● Your task
Look through the entries. Copy each line that has the word "html".

● Given entries
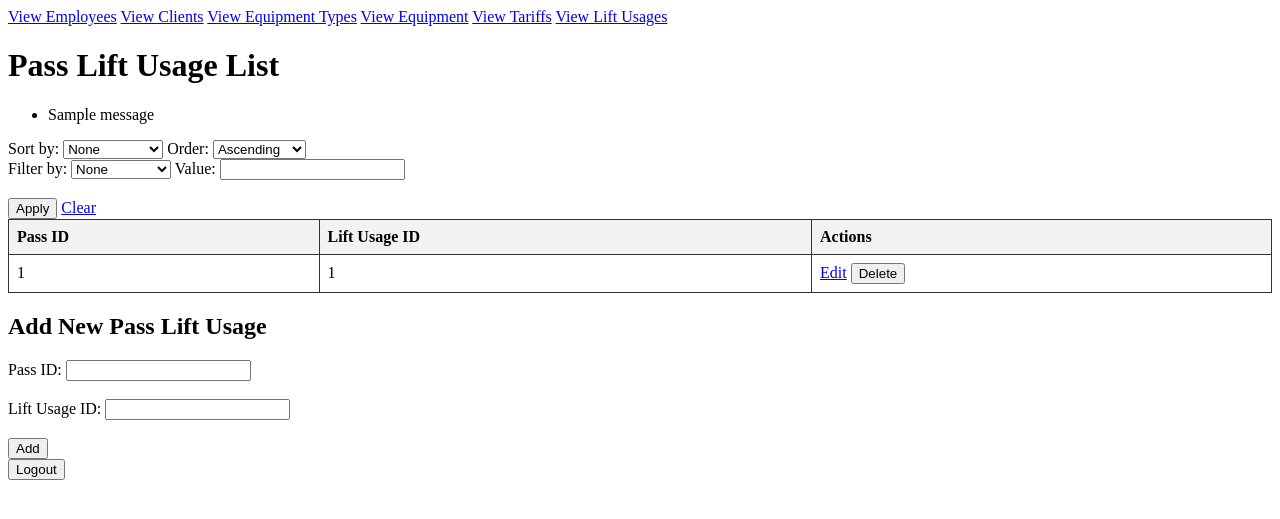
After one commit to ostrrovska/ski_resort, a Flask app: template templates/pass_lift_usages.html in a window 1280 px wide. The commit adds this page. Shown: the top 519 px of the page. Run offline with Flask 3, Linux system fonts and the light colour scheme; the visitor is signed in with stand-in values (Sample User, id 1); tables that the repository leaves empty hold one stand-in row (values such as "Sample post"); the template is opened without the code that fills it: most values are stand-ins (such as "Sample title", 1, 10 or a date in 2020); one stand-in notice (Sample message) is shown.

Commit message:
Add templates for pass_lift_usage table

```diff
--- a/templates/employees.html
+++ b/templates/employees.html
@@ -15,6 +15,7 @@
 <a href="{{ url_for('pass.list_passes') }}">View passes</a>
 <a href="{{ url_for('lift.list_lifts') }}">View lifts</a>
 <a href="{{ url_for('lift_usage.list_lift_usages') }}">View lift Usages</a>
+<a href="{{ url_for('pass_lift_usage.list_pass_lift_usages') }}">View Pass Lift Usages</a>
 <h1>Employee List</h1>
 
 
--- /dev/null
+++ b/templates/pass_lift_usages.html
@@ -0,0 +1,95 @@
+<!DOCTYPE html>
+<html lang="en">
+<head>
+    <meta charset="UTF-8">
+    <title>Pass Lift Usages</title>
+    <link rel="stylesheet" href="{{ url_for('static', filename='styles.css') }}">
+</head>
+<body>
+
+<a href="{{ url_for('employee.list_employees') }}">View Employees</a>
+<a href="{{ url_for('client.list_clients') }}">View Clients</a>
+<a href="{{ url_for('equipment_type.list_equipment_types') }}">View Equipment Types</a>
+<a href="{{ url_for('equipment.list_equipment') }}">View Equipment</a>
+<a href="{{ url_for('tariff.list_tariffs') }}">View Tariffs</a>
+<a href="{{ url_for('lift_usage.list_lift_usages') }}">View Lift Usages</a>
+
+<h1>Pass Lift Usage List</h1>
+
+{% with messages = get_flashed_messages() %}
+    {% if messages %}
+        <ul>
+            {% for message in messages %}
+                <li>{{ message }}</li>
+            {% endfor %}
+        </ul>
+    {% endif %}
+{% endwith %}
+
+<form action="{{ url_for('pass_lift_usage.list_pass_lift_usages') }}" method="GET">
+    <div class="form-group">
+        <label for="sort_by">Sort by:</label>
+        <select id="sort_by" name="sort_by">
+            <option value="" selected>None</option>
+            <option value="pass_id">Pass ID</option>
+            <option value="lift_usage_id">Lift Usage ID</option>
+        </select>
+        <label for="sort_order">Order:</label>
+        <select id="sort_order" name="sort_order">
+            <option value="asc" selected>Ascending</option>
+            <option value="desc">Descending</option>
+        </select>
+    </div>
+
+    <div class="form-group">
+        <label for="filter_by">Filter by:</label>
+        <select id="filter_by" name="filter_by">
+            <option value="" selected>None</option>
+            <option value="pass_id">Pass ID</option>
+            <option value="lift_usage_id">Lift Usage ID</option>
+        </select>
+        <label for="filter_value">Value:</label>
+        <input type="number" id="filter_value" name="filter_value"><br><br>
+    </div>
+    <button type="submit">Apply</button>
+    <a href="{{ url_for('pass_lift_usage.list_pass_lift_usages') }}">Clear</a>
+</form>
+
+<table>
+    <tr>
+        <th>Pass ID</th>
+        <th>Lift Usage ID</th>
+        <th>Actions</th>
+    </tr>
+    {% for plu in pass_lift_usages %}
+        <tr>
+            <td>{{ plu.pass_id }}</td>
+            <td>{{ plu.lift_usage_id }}</td>
+            <td>
+                <a href="{{ url_for('pass_lift_usage.edit_pass_lift_usage', pass_id=plu.pass_id, lift_usage_id=plu.lift_usage_id) }}">Edit</a>
+                <form action="{{ url_for('pass_lift_usage.delete', pass_id=plu.pass_id, lift_usage_id=plu.lift_usage_id) }}" method="POST" style="display:inline;">
+                    <button type="submit">Delete</button>
+                </form>
+            </td>
+        </tr>
+    {% endfor %}
+</table>
+
+<h2>Add New Pass Lift Usage</h2>
+<form action="{{ url_for('pass_lift_usage.add') }}" method="POST">
+    <label for="pass_id">Pass ID:</label>
+    <input type="number" id="pass_id" name="pass_id" required><br><br>
+
+    <label for="lift_usage_id">Lift Usage ID:</label>
+    <input type="number" id="lift_usage_id" name="lift_usage_id" required><br><br>
+
+    <button type="submit">Add</button>
+</form>
+
+<!-- Logout button -->
+<form action="{{ url_for('client.logout') }}" method="POST" style="display: inline;">
+    <button type="submit">Logout</button>
+</form>
+
+</body>
+</html>
```
Also changed, not shown: templates/pass_lift_usage_edit.html (added, +36 -0 lines).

● Task solution
After one commit to ostrrovska/ski_resort, a Flask app: template templates/pass_lift_usages.html in a window 1280 px wide. The commit adds this page. Shown: the top 519 px of the page. Run offline with Flask 3, Linux system fonts and the light colour scheme; the visitor is signed in with stand-in values (Sample User, id 1); tables that the repository leaves empty hold one stand-in row (values such as "Sample post"); the template is opened without the code that fills it: most values are stand-ins (such as "Sample title", 1, 10 or a date in 2020); one stand-in notice (Sample message) is shown.
--- a/templates/employees.html
+++ b/templates/employees.html
+++ b/templates/pass_lift_usages.html
+<!DOCTYPE html>
+<html lang="en">
+</html>
Also changed, not shown: templates/pass_lift_usage_edit.html (added, +36 -0 lines).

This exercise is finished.